ElementalBeing wrote:Wow, that was some seminar, DJD. Thank you.
Donata wrote:Very impressive seminar! thank you!
I'm only sorry I can't test my father's line. He and his brothers are deceased, as is my only brother.
I will send for the kit for my mother's line.
wolf560 wrote:Very good article DJ..!!!
A lot of work went into this and I appreciate the effort and results.
One question; how much information came about from the DNA thing?
Like I1a, I1c is believed to have originated during the Paleolithic, and to have taken refuge
from the Ice Age in Iberia. After wards, it spread into other portions of Europe,
especially The Low Countries, Germany and, possibly, the British Isles.
This haplotype may be Norse, Norman, Anglo-Saxon or even Flemish.
The hits are simply too far flung to suggest anything definitive.
wolf560 wrote:Our family question is as simple as it is complicated...
We know that we have both Scotch and Irish blood in our veins and we even know about when it all happened. Unfortunately the split in the name happened to a family name that is similar to ours at about the same time frame.
wolf560 wrote:I'm visiting my kids in North Carolina right now.
Its where I retired back in 2002 and they elected to remain here and continue their education while I went out globe trotting....
My family history on my Fathers side is from Central/ Northern Virginia extending up into the Appalachians a bit.
My actual history extends on my Mothers side into Central America as well making for a very interesting family tree for ancestor worship.
DaRC wrote:Once again thanks
Geneticists at the Johns Hopkins University announced Monday that an estimated seven million people worldwide carry a distinctive genetic marker linking them to a single smooth-talking common ancestor.
According to the study, which analyzed blood samples from 4,000 participants in 17 countries, the lineage appears to have originated with a highly virile ninth-century Welsh nobleman known as Gwilym of Many Conquests.
"This is one of the largest diasporas known to have descended from a single progenitor," said head researcher Lawrence Ghilcrest, adding that DNA evidence now corroborates stories about the Welshman that historians once dismissed as myth. "To have propagated his genetic material so effectively, and across so much territory, we can only infer Gwilym was quite the charmer."

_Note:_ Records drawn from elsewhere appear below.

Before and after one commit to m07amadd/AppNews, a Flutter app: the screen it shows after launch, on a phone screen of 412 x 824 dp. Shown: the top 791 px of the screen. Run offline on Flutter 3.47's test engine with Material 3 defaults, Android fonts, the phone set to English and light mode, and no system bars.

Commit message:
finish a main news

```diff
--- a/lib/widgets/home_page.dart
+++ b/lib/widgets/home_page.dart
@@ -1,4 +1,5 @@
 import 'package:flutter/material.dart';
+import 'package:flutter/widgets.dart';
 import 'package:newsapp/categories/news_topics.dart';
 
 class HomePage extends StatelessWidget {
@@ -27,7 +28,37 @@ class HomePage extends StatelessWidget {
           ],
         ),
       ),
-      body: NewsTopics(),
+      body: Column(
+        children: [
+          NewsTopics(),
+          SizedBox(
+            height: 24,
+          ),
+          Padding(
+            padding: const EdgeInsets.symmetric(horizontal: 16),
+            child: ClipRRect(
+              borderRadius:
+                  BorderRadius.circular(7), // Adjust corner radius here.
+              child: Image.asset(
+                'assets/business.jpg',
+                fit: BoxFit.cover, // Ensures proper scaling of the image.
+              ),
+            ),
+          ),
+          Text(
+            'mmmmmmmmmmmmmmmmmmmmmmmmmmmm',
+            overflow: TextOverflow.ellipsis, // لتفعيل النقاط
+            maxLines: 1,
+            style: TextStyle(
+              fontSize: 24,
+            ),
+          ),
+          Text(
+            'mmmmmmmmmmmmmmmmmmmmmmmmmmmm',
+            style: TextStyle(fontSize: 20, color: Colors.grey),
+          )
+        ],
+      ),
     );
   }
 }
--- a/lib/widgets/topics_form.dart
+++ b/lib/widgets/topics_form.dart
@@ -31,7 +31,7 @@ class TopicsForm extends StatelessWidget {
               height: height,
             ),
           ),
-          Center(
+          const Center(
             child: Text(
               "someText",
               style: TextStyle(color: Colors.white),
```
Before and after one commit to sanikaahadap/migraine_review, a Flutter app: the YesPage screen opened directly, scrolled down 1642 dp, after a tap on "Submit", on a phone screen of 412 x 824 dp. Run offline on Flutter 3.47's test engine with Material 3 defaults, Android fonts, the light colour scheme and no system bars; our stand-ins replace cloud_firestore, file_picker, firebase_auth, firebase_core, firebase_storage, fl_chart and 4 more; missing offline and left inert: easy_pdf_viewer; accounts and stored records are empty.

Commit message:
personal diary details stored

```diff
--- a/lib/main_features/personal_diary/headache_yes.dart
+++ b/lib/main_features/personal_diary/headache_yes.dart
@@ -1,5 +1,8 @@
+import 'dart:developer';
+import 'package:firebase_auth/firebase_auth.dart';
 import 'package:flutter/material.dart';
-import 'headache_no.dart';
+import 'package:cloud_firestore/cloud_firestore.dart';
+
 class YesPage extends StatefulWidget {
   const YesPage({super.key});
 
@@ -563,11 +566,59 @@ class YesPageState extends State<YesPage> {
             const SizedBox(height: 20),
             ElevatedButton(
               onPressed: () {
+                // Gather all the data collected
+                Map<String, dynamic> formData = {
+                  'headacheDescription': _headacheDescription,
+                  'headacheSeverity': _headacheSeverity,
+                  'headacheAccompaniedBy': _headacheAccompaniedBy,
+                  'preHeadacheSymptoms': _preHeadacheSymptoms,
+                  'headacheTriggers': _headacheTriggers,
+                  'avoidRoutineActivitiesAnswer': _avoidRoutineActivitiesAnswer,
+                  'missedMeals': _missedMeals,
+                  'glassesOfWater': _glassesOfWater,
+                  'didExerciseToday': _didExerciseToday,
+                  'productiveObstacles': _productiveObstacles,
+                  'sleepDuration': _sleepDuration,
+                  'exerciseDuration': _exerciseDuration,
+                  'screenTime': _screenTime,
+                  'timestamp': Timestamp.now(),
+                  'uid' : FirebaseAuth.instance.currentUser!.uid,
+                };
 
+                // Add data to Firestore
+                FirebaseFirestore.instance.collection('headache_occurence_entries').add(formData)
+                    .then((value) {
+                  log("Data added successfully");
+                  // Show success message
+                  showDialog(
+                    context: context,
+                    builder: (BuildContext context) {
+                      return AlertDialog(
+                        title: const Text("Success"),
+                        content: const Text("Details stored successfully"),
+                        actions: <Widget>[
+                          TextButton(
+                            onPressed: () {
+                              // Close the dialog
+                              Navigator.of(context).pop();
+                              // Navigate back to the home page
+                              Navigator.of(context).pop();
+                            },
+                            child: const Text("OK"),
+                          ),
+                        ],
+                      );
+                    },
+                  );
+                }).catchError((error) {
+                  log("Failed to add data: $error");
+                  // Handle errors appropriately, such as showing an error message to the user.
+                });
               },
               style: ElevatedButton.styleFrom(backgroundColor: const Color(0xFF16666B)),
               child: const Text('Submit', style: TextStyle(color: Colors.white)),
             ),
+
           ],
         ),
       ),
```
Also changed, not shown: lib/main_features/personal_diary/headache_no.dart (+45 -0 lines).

DJ Droood wrote:...our shot at immortality..."To have propagated his genetic material so effectively, and across so much territory, we can only infer Gwilym was quite the charmer."
Users browsing this forum: No registered users and 1 guest